Many high-net-worth clients are likely to be entrepreneurs. When it’s time to sell their business, IOVAs are an effective tool to help optimize that windfall. After-tax profits from the sale can be used to build a diversified portfolio and invested in a low-cost IOVA, where those profits can grow tax-deferred. Depending on the client’s age and liquidity needs, locate the most tax-inefficient assets in the IOVA — or invest the entire amount.
Legacy Planning and Wealth Transfer
Trust income in excess of $11,950 is taxed at 39.6 percent — the highest income tax bracket — plus the 3.8 percent net investment income tax. By funding a trust with a low-cost IOVA, you can minimize, delay or even eliminate the current tax. This will maintain more wealth for the next generation of family members — and the next generation of clients for your firm.
IOVAs work well with many types of trusts: credit shelter trusts or bypass trusts to save more for future generations; net income with makeup charitable remainder unitrusts (NIMCRUTs) to reduce taxation of highly appreciated assets; revocable trusts to shelter income for clients in high tax brackets and special needs trusts. Or for a simple wealth transfer solution, use a nonqualified stretch with an IOVA to generate a lifetime income stream for heirs.
Tax-Diversified Withdrawal Strategy
One of the biggest challenges is how to draw retirement income so that clients don’t creep into a higher tax bracket unintentionally. It’s important to plan a tax-diversified withdrawal strategy by employing a range of income sources with different tax treatments.
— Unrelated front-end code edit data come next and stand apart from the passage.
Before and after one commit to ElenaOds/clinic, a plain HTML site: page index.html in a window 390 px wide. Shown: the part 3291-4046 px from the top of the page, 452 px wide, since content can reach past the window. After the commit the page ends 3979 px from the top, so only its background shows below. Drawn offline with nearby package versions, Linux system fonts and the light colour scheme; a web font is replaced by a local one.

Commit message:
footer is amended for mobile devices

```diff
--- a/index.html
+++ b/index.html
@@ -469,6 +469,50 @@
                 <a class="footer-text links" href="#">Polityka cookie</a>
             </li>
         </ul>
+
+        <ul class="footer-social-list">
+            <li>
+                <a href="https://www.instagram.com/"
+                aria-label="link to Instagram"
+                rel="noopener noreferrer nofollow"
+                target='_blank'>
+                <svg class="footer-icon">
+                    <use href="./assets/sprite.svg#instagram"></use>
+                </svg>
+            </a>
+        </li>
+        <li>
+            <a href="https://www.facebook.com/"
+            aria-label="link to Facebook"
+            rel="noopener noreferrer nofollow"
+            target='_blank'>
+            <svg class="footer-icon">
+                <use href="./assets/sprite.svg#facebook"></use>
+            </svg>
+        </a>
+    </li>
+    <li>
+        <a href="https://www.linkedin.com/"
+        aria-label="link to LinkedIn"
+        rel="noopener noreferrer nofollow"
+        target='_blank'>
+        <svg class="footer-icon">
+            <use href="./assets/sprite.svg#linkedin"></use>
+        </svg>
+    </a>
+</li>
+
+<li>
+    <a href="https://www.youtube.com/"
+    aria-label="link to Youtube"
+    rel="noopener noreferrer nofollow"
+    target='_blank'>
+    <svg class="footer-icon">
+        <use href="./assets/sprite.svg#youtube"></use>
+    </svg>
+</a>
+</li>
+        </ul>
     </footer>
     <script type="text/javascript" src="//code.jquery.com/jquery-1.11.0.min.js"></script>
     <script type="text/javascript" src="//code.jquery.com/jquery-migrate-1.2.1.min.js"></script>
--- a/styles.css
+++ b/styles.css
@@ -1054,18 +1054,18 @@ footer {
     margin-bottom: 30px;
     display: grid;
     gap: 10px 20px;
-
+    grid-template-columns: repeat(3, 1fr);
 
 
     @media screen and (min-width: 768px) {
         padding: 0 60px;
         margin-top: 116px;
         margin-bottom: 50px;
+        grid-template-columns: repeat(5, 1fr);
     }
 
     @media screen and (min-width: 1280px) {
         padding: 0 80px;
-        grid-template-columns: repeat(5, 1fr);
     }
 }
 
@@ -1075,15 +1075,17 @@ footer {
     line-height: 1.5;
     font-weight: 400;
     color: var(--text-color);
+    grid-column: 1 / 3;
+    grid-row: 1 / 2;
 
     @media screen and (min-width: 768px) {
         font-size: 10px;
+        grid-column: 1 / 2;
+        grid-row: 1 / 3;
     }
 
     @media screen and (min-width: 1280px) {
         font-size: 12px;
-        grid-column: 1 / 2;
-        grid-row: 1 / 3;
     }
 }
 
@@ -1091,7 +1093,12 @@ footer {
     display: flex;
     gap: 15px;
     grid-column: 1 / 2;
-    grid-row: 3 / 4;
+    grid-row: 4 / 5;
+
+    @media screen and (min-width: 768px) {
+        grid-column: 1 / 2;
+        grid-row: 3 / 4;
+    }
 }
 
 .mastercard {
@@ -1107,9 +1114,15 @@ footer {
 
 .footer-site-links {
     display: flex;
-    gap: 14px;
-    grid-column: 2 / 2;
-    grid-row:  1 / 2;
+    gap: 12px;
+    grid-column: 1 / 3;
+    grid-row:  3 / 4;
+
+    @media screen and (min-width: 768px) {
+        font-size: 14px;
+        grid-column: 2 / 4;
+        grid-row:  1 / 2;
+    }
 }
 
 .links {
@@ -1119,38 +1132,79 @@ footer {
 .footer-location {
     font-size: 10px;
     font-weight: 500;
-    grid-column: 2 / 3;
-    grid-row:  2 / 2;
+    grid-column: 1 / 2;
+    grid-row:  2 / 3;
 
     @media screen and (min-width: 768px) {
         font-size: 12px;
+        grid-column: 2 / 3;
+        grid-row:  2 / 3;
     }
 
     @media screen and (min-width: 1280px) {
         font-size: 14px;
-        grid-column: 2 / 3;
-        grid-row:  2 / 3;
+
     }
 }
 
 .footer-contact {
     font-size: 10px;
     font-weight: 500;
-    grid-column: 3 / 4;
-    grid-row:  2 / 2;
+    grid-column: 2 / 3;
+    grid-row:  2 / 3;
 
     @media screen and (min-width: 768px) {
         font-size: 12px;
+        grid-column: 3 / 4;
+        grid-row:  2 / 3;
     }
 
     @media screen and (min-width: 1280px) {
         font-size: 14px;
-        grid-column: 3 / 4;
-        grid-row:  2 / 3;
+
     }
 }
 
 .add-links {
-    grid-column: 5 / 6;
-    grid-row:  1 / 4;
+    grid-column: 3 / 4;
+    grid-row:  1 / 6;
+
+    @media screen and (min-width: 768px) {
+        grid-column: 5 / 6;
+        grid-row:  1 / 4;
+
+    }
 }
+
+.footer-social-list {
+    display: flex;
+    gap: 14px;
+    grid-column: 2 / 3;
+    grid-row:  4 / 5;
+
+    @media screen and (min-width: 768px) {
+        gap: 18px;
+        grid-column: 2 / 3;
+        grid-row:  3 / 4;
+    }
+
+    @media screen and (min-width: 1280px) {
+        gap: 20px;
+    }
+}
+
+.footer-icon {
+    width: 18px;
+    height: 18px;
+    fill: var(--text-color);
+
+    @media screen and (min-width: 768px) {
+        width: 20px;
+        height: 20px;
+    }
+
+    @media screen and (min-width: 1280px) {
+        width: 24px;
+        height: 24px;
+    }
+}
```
Diversify more strategically using Roth IRAs and traditional IRAs, fixed or immediate annuities, and systematic withdrawals from an IOVA. Nonqualified IOVAs are especially attractive because they have no minimum distribution requirements, offering tax-deferred accumulation beyond the age of 70½.
Creating a Personal Pension
Defined benefits plans and pensions continue disappearing. But wealthy clients can use low-cost IOVAs to create their own personal pensions. Grow these assets at market returns without the drag of taxes. Generate income at a later date as part of a tax-diversified withdrawal strategy, or annuitize when interest rates are more favorable.
More Wealth for Clients — More AUM for Your Firm
Tax reform makes headlines because of the potential impact on every client, from the least affluent to the highest net worth. Yet history shows that tax reform comes and goes, a political poker chip leveraged by nearly every new administration. While taxes may be cut in the coming year, there are no guarantees — and current gridlock in Washington could create real roadblocks. Even if passed, these potential tax cuts could be short-lived if another administration takes office in four years.
When it comes to tax planning, there are many unknowns. While current tax policy is a known quantity, future tax policy is not and it is likely to change many times. Further, we have no idea what tax rates will be when clients retire. This ongoing cycle of change and uncertainty impacts clients’ ability to reach long-term goals.
So control what you can. Take a holistic approach to planning, keep costs low, and invest for greater tax-efficiency over the long term, including innovative IOVAs. The value proposition for using more tax deferral is simple and powerful. There’s a clear relationship between minimizing taxes and increasing returns without increasing risk. This means more wealth for your clients — and more assets under management for your firm.
Laurence Greenberg is president of Jefferson National, now operating as Nationwide’s advisory solutions business. He may be contacted at email@example.com.